Coast Guard Headquarters –
Have you heard of someone accused of workplace discrimination that led to a civil rights complaint? What if the accused was a supervisor who believed they were innocent and confronted the employee with explaining their innocence or questioning why the employee filed a complaint in the first place? That same supervisor may even be tempted to punish or mistreat the employee for filing the complaint. In this scenario, the supervisor's actions may be considered illegal or prohibited retaliation. In plain language, retaliation occurs when a supervisor is perceived to be "getting even" with the employee by treating the employee less favorably for:
- Reporting discrimination;
- Participating in a discrimination case or investigation (even as a witness)
- Opposing discrimination (for example, reporting harassment or unfair workplace treatment).
Retaliation is illegal, against Commandant Policy and the Coast Guard core values, and is detrimental to unit cohesion. If workplace retaliation is tolerated, it could prevent employees from reporting issues, undermine the Coast Guard complaint process, and ultimately condone a workplace that does not support the Commandant's Equal Opportunity Policies. So how can supervisors be sure to avoid instances of retaliatory behavior? Here are a few tips and best practices for supervisors and managers to help prevent retaliation:
- Understand that filing a complaint is the member's or employee's due process for addressing their issues.
- Know that it is a supervisor's responsibility to stop, address, and prevent retaliation.
- Educate your employees about retaliation and that it's prohibited. Having an educated workforce who are aware of and understand their rights is beneficial for the entire service. Reviewing the Coast Guard Civil Rights Manual is a great place to start.
- Assure employees that supervisors will not punish them for actions protected by law or Coast Guard policy. It is in leadership's best interest to maintain a healthy and compliant work environment where employees feel comfortable reporting discrimination.
- Respond to discrimination questions, concerns, and complaints promptly and effectively. Coast Guard Civil Rights Service Providers (CRSPs) are available to help military members and civilian employees understand civil rights processes.
- Hold employees accountable for complying with and enforcing the Coast Guard's discrimination rules and policies.
- Be transparent. When/if necessary, explain to your employee how you reached a decision or implemented an action that affected them. Problems arise when an employee feels unaware or "in the dark" regarding a decision that impacts the employee.
Before making an employment decision that may negatively affect an employee who reported discrimination, assisted with a discrimination investigation or lawsuit, or opposed discrimination, ask yourself:
- Am I holding this employee to stricter performance or behavioral standards now than I did before they filed a discrimination complaint, assisted with a discrimination investigation or lawsuit, or opposed discrimination?
- Am I treating this employee differently than other employees who have broken similar rules?
- Am I treating this employee differently than other employees with similar skills, abilities, or accomplishments?

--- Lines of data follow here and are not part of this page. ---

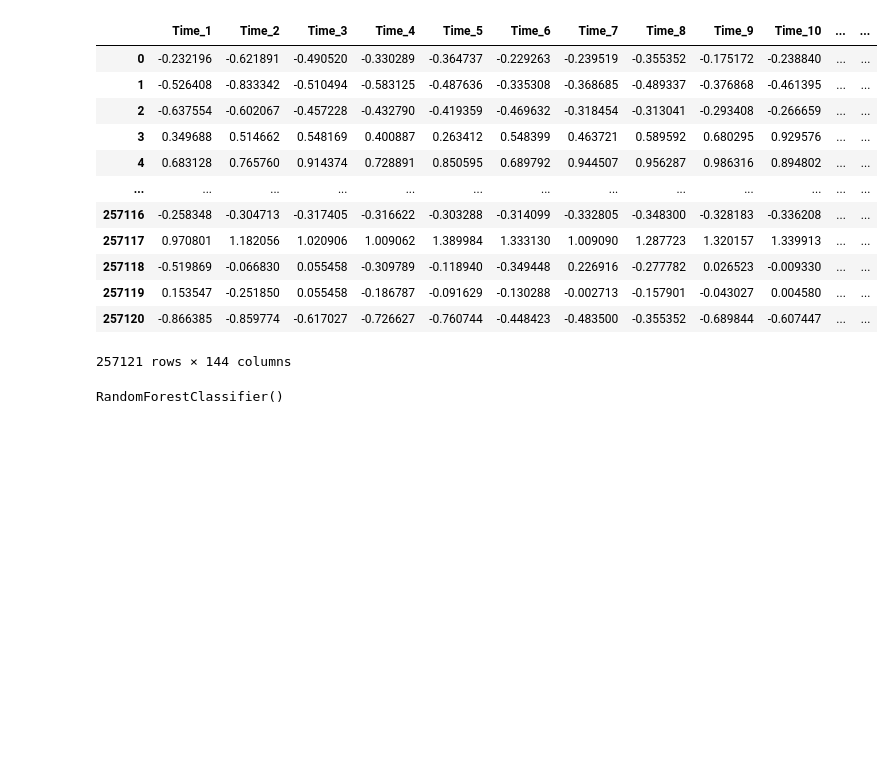
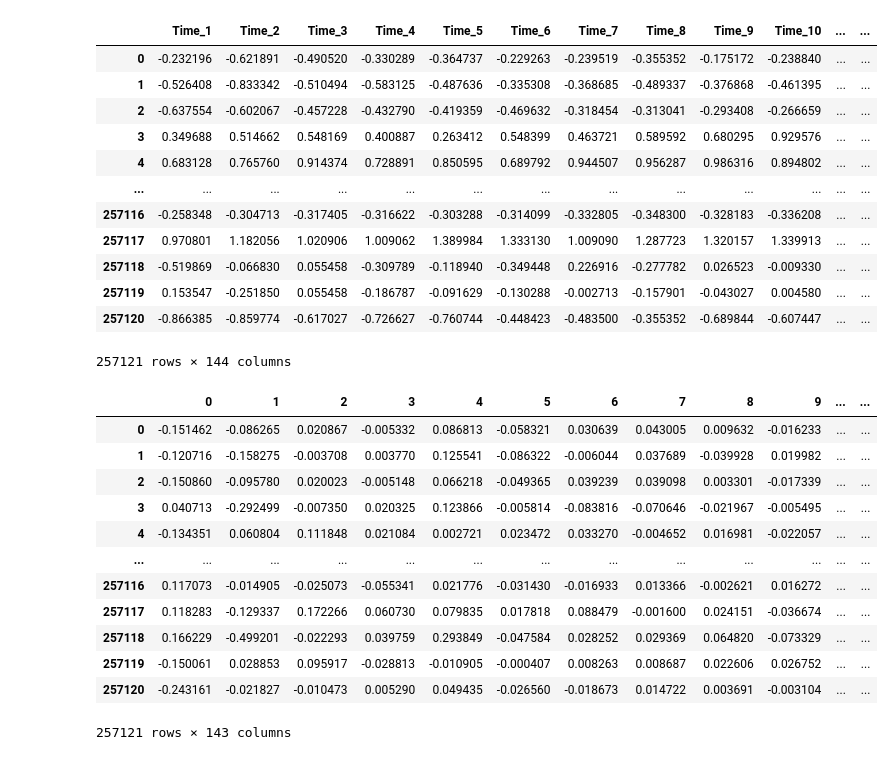
Before and after one commit to NICFRU/Advance-Machine-Learning, a Jupyter notebook: Bonus/Bonus 2/Bonus2.ipynb, the cells around one changed output. Saved outputs shown, nothing was run; the diff lists cells and outputs as text; code cells hidden in the pictures; blank space fills up the shorter version.

```diff
--- a/Bonus/Bonus 2/Bonus2.ipynb
+++ b/Bonus/Bonus 2/Bonus2.ipynb
@@ -54,8 +56,21 @@ X
 # %%
 from sklearn.decomposition import PCA
 # %%
-def createPCAs(components):
-    pca = PCA(n_components=components)
-    pcas = pca.fit_transform(X_train)
-    pca_df = pd.DataFrame(data=pcas, columns=[("pca_" + str(value)) for value in range(1, components+1)])
-    return pca_df
+pca = PCA(n_components="mle", svd_solver = 'full')
+pcas = pca.fit_transform(X_train)
+pca_df = pd.DataFrame(data=pcas)
+pca_df
+# %% [output]
+|  | 0 | 1 | 2 | 3 | 4 | 5 | 6 | 7 | 8 | 9 | ... | ... |
+| 0 | -0.151462 | -0.086265 | 0.020867 | -0.005332 | 0.086813 | -0.058321 | 0.030639 | 0.043005 | 0.009632 | -0.016233 | ... | ... |
+| 1 | -0.120716 | -0.158275 | -0.003708 | 0.003770 | 0.125541 | -0.086322 | -0.006044 | 0.037689 | -0.039928 | 0.019982 | ... | ... |
+| 2 | -0.150860 | -0.095780 | 0.020023 | -0.005148 | 0.066218 | -0.049365 | 0.039239 | 0.039098 | 0.003301 | -0.017339 | ... | ... |
+| 3 | 0.040713 | -0.292499 | -0.007350 | 0.020325 | 0.123866 | -0.005814 | -0.083816 | -0.070646 | -0.021967 | -0.005495 | ... | ... |
+| 4 | -0.134351 | 0.060804 | 0.111848 | 0.021084 | 0.002721 | 0.023472 | 0.033270 | -0.004652 | 0.016981 | -0.022057 | ... | ... |
+| ... | ... | ... | ... | ... | ... | ... | ... | ... | ... | ... | ... | ... |
+| 257116 | 0.117073 | -0.014905 | -0.025073 | -0.055341 | 0.021776 | -0.031430 | -0.016933 | 0.013366 | -0.002621 | 0.016272 | ... | ... |
+| 257117 | 0.118283 | -0.129337 | 0.172266 | 0.060730 | 0.079835 | 0.017818 | 0.088479 | -0.001600 | 0.024151 | -0.036674 | ... | ... |
+| 257118 | 0.166229 | -0.499201 | -0.022293 | 0.039759 | 0.293849 | -0.047584 | 0.028252 | 0.029369 | 0.064820 | -0.073329 | ... | ... |
+| 257119 | -0.150061 | 0.028853 | 0.095917 | -0.028813 | -0.010905 | -0.000407 | 0.008263 | 0.008687 | 0.022606 | 0.026752 | ... | ... |
+| 257120 | -0.243161 | -0.021827 | -0.010473 | 0.005290 | 0.049435 | -0.026560 | -0.018673 | 0.014722 | 0.003691 | -0.003104 | ... | ... |
+257121 rows × 143 columns
@@ -70,4 +76,0 @@ pca_8=createPCAs(8)
-# %%
-rf = RandomForestClassifier()
-# %% [output]
-RandomForestClassifier()
```
Also changed, not shown: parts of 13 cells of this notebook, 1 other file.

If the answer to these questions is "yes," or if your decision is inconsistent with your past behavior or practices, determine whether you can support your decision consistent with the law or policy.
The total Coast Guard workforce must provide and engage in a fair and structured outlet to report, prevent, or process allegations of discrimination. Awareness of rights, supervisory responsibilities, civil rights law, and policies will reduce perceptions of retaliation and ensure compliance with the Commandant's Equal Opportunity Policy.